— The Arizona Republic
Mariette tells me we still have beautiful legs, both of us, even if our faces have gone to seed. I am fifty. She is fifty-three and not from this country. A few minutes ago, I was driving into town to a friend’s to decorate Easter eggs when I saw Mariette walking along the road. At first, I didn’t recognize her. She was dressed in brown tights, a cherry pink top, and a turquoise headband, and there was clear mountain light all around her. She looked wonderful. I was jealous.
Passing her, I realized who she was. She’s too poor to own a car and she often walks the five miles into town to do her shopping. She had made herself up beautifully, in that subtle way European women have. I beeped. She ignored me. I turned around to get her.

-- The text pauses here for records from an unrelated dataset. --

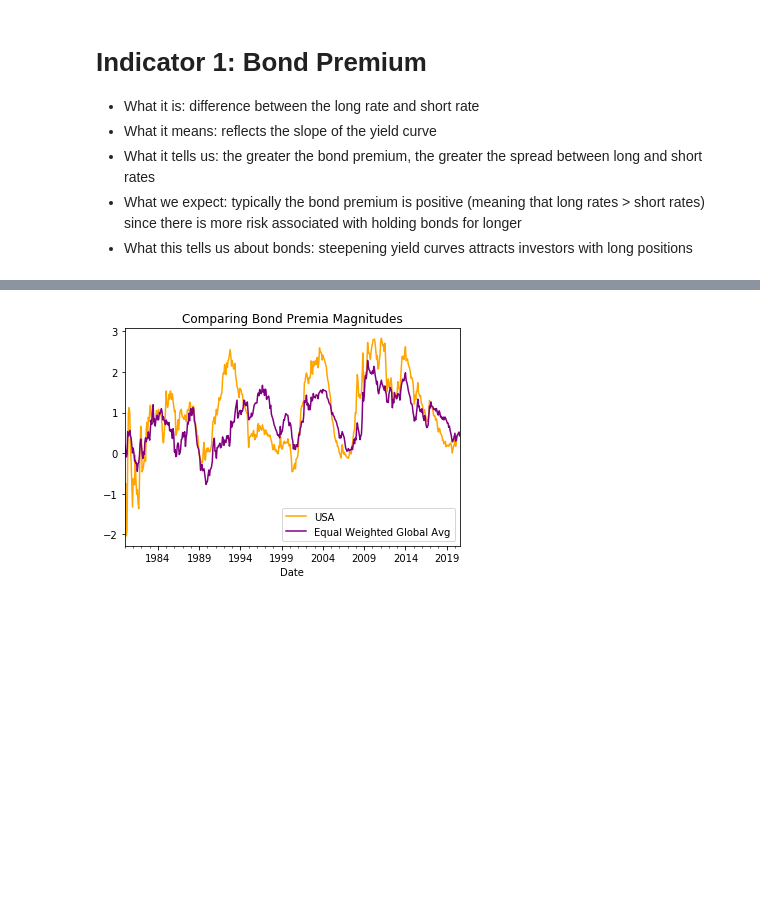
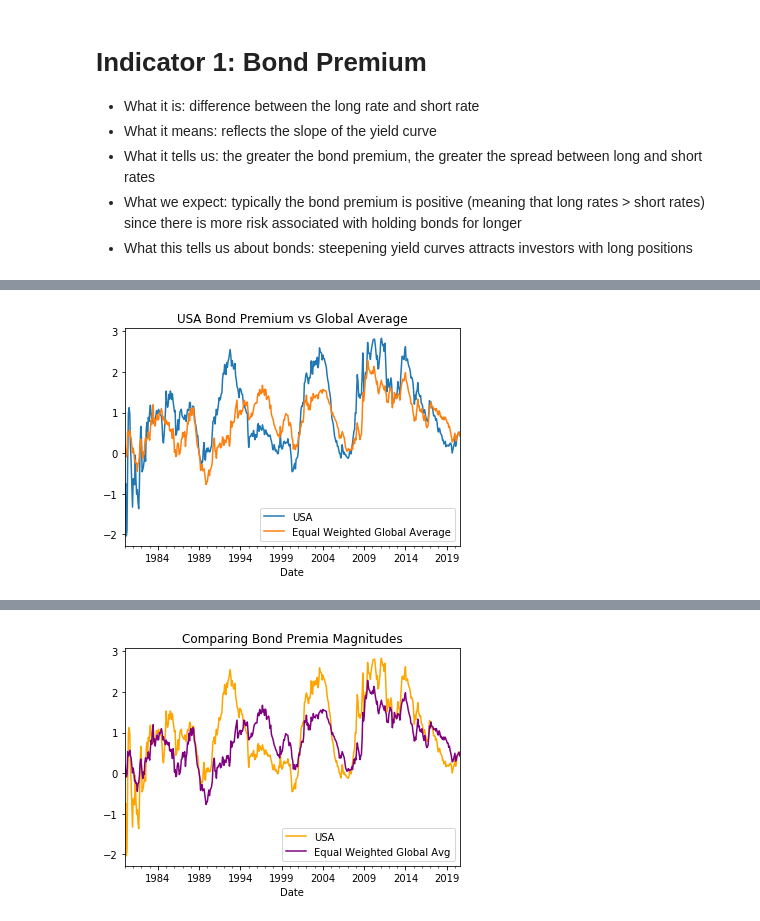
Before and after one commit to Mike-Huntress/Internship2020, a Jupyter notebook: Project.ipynb, the cells around one changed output, grey strips where cells are left out. Saved outputs shown, nothing was run; the diff lists cells and outputs as text; code cells hidden in the pictures; blank space fills up the shorter version.

```diff
--- a/Project.ipynb
+++ b/Project.ipynb
@@ -68,0 +200,10 @@ To register the converters:
+# %%
+country = 'USA'
+BondPremium[country].plot()
+BondPremium[average].plot()
+plt.title(f'{country} Bond Premium vs Global Average')
+plt.legend([country, 'Equal Weighted Global Average'])
+plt.xlabel('Date')
+plt.show()
+# %% [output]
+[figure, added]
```
Also changed, not shown: parts of 20 cells of this notebook.
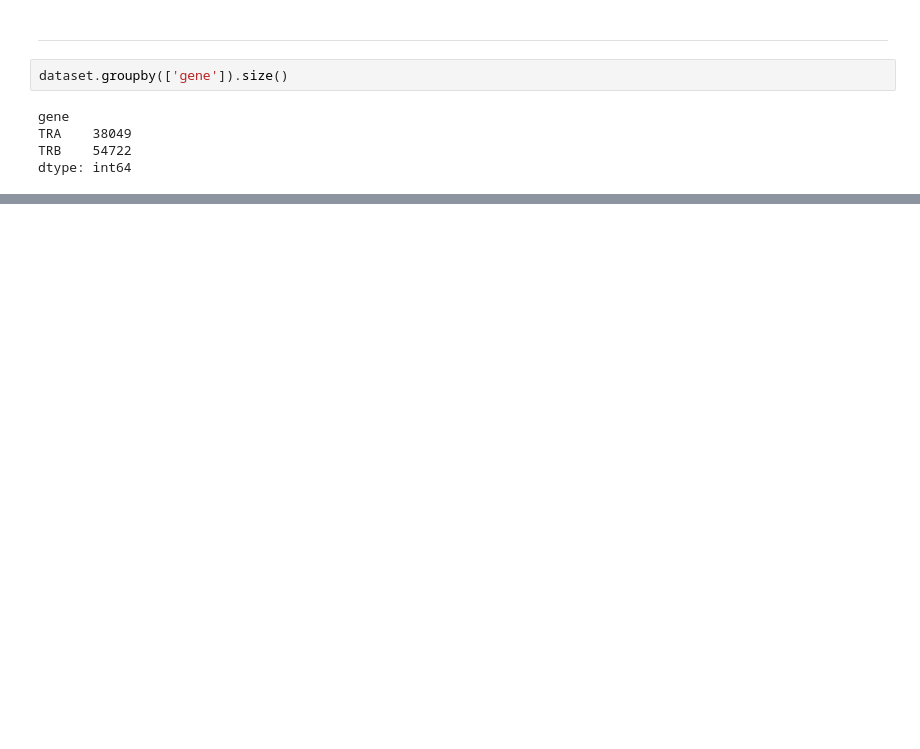
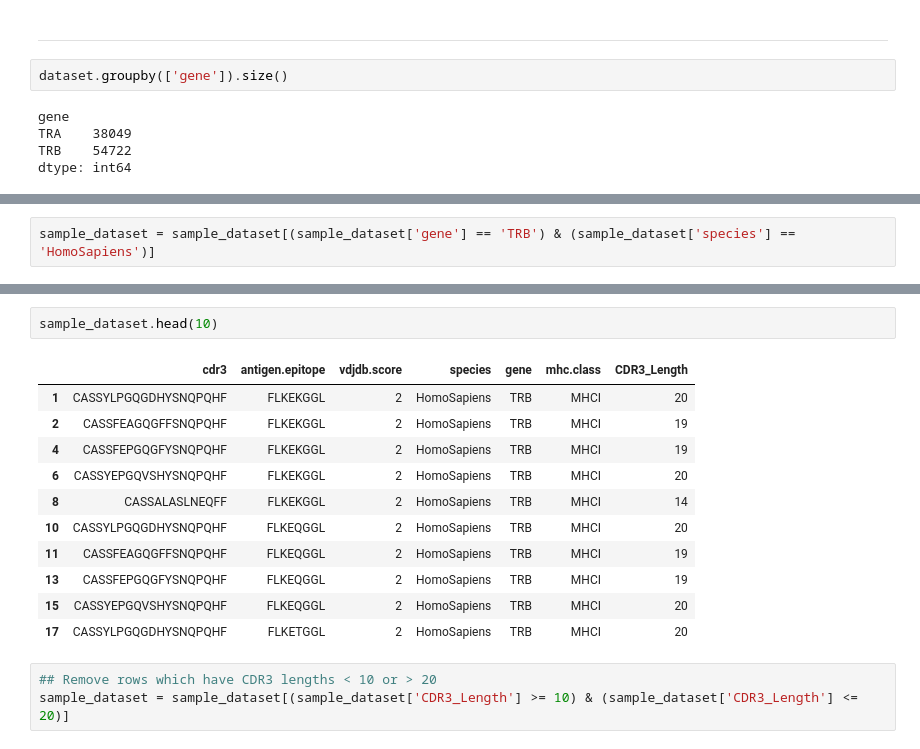
Before and after one commit to UoB-DSMP-2023-24/dsmp-2024-group-5, a Jupyter notebook: Presentation_1_Final.ipynb, the cells around one changed output, grey strips where cells are left out. Cells and saved outputs as stored; diff of their text form; blank space fills up the shorter version.

```diff
--- a/Presentation_1_Final.ipynb
+++ b/Presentation_1_Final.ipynb
@@ -288,0 +309,2 @@ dtype: int64
+# %%
+sample_dataset = sample_dataset[(sample_dataset['gene'] == 'TRB') & (sample_dataset['species'] == 'HomoSapiens')]
@@ -288,0 +387,17 @@ dtype: int64
+# %%
+sample_dataset.head(10)
+# %% [output]
+|  | cdr3 | antigen.epitope | vdjdb.score | species | gene | mhc.class | CDR3_Length |
+| 1 | CASSYLPGQGDHYSNQPQHF | FLKEKGGL | 2 | HomoSapiens | TRB | MHCI | 20 |
+| 2 | CASSFEAGQGFFSNQPQHF | FLKEKGGL | 2 | HomoSapiens | TRB | MHCI | 19 |
+| 4 | CASSFEPGQGFYSNQPQHF | FLKEKGGL | 2 | HomoSapiens | TRB | MHCI | 19 |
+| 6 | CASSYEPGQVSHYSNQPQHF | FLKEKGGL | 2 | HomoSapiens | TRB | MHCI | 20 |
+| 8 | CASSALASLNEQFF | FLKEKGGL | 2 | HomoSapiens | TRB | MHCI | 14 |
+| 10 | CASSYLPGQGDHYSNQPQHF | FLKEQGGL | 2 | HomoSapiens | TRB | MHCI | 20 |
+| 11 | CASSFEAGQGFFSNQPQHF | FLKEQGGL | 2 | HomoSapiens | TRB | MHCI | 19 |
+| 13 | CASSFEPGQGFYSNQPQHF | FLKEQGGL | 2 | HomoSapiens | TRB | MHCI | 19 |
+| 15 | CASSYEPGQVSHYSNQPQHF | FLKEQGGL | 2 | HomoSapiens | TRB | MHCI | 20 |
+| 17 | CASSYLPGQGDHYSNQPQHF | FLKETGGL | 2 | HomoSapiens | TRB | MHCI | 20 |
+# %%
+## Remove rows which have CDR3 lengths < 10 or > 20
+sample_dataset = sample_dataset[(sample_dataset['CDR3_Length'] >= 10) & (sample_dataset['CDR3_Length'] <= 20)]
```
Also changed, not shown: parts of 50 cells of this notebook, 1 other file.
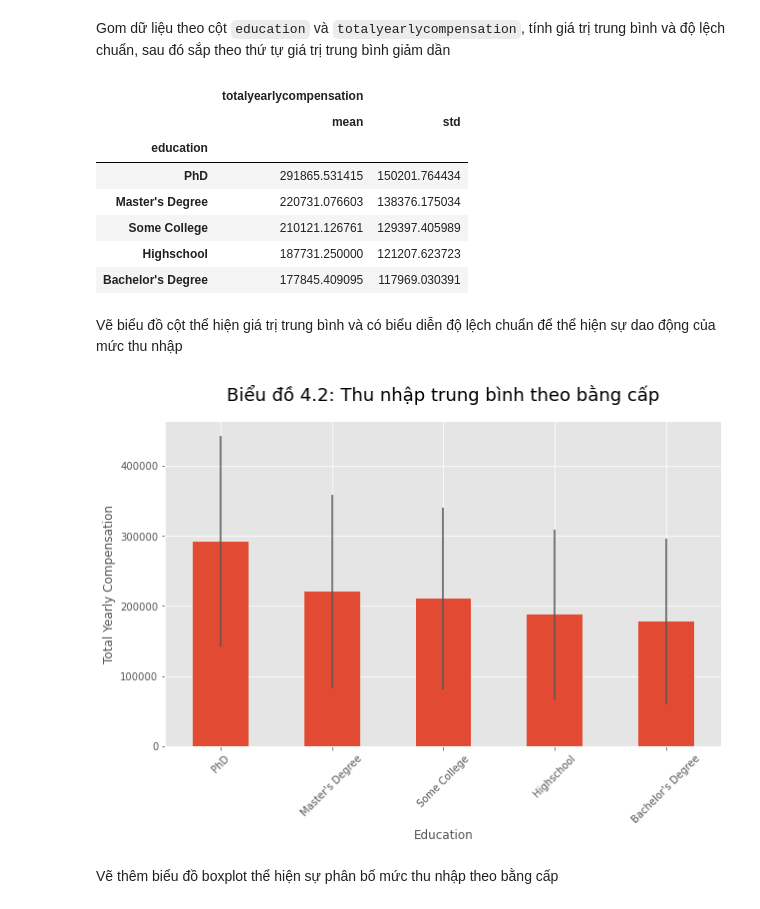
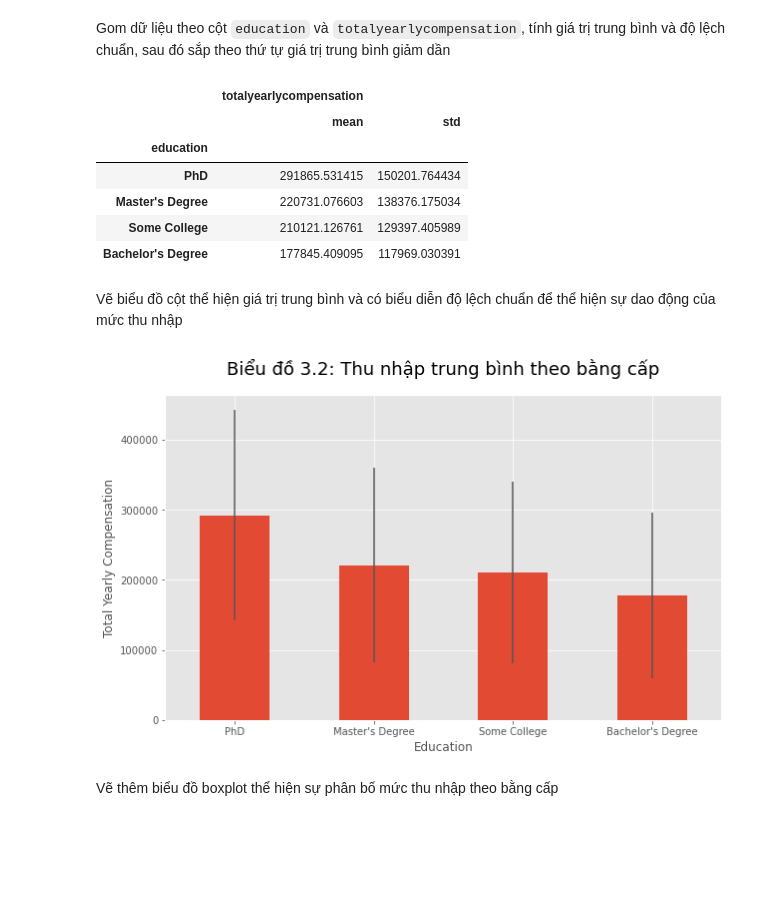
Before and after one commit to TanThinNguyen/P4DS-final-project, a Jupyter notebook: 18120085_18120090.ipynb, the cells around one changed output. Cells and saved outputs as stored; diff of their text form; code cells hidden in the pictures; blank space fills up the shorter version.

```diff
--- a/18120085_18120090.ipynb
+++ b/18120085_18120090.ipynb
@@ -248 +265,3 @@ cate_col_profiles_df.T
+# %%
+salary_df.drop(index=46988, inplace=True)
 # %% [markdown]
@@ -588,2 +760,3 @@ Trả lời được câu hỏi này sẽ giúp những người đang đang h
 # %%
-df = salary_df[salary_df['education'].notna()]
+df = df[df['education'] != 'Highschool']
+df.shape[0]
@@ -628,18 +804,17 @@ df_compen_by_edu
 | PhD | 291865.531415 | 150201.764434 |
 | Master's Degree | 220731.076603 | 138376.175034 |
 | Some College | 210121.126761 | 129397.405989 |
-| Highschool | 187731.250000 | 121207.623723 |
 | Bachelor's Degree | 177845.409095 | 117969.030391 |
 # %% [markdown]
 Vẽ biểu đồ cột thể hiện giá trị trung bình và có biểu diễn độ lệch chuẩn để thể hiện sự dao động của mức thu nhập
 # %%
 df_compen_by_edu[('totalyearlycompensation', 'mean')].plot.bar(figsize=(10, 6), yerr=df_compen_by_edu[('totalyearlycompensation', 'std')])
-plt.xticks(rotation=45)
+plt.xticks(rotation=0)
 plt.xlabel('Education')
 plt.ylabel('Total Yearly Compensation')
-plt.title('Biểu đồ 4.2: Thu nhập trung bình theo bằng cấp', fontsize=18, pad=20);
+plt.title('Biểu đồ 3.2: Thu nhập trung bình theo bằng cấp', fontsize=18, pad=20);
 # %% [output]
-[figure, old version]
+[figure, new version]
 # %% [markdown]
 Vẽ thêm biểu đồ boxplot thể hiện sự phân bố mức thu nhập theo bằng cấp
 # %%
```
Also changed, not shown: parts of 98 cells of this notebook.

“Oh, it’s you,” she said. “You didn’t have to stop.”
“True,” I said.
“I’m glad you did,” she said. “There are lots of assholes on this road.”
“You look wonderful,” I said. “I am so jealous of your legs.”
“Thanks,” she said. And that was when she told me we both have beautiful legs.
“Let me tell you a story,” she says. She cracks open the window, lights a cigarette, and delicately aims the smoke outside. Not once, while she talks, does she turn to look at me.
“I had just turned fifty,” she says quietly. “My daughter in Atlanta had given birth to her third child, and I was helping out. As I walked to the mall to buy some diapers, a truck came up behind me in the parking lot. The driver was going slow and saying dirty things, but his voice was so gentle that he was turning me on. I was wearing tights and one of those big shirts that hide everything but your legs. Finally, he drove past me. He was young and cute, a carpenter maybe, one of those guys. When he saw my face, he gave me this ugly, ugly look and flipped me, you know, the third finger.”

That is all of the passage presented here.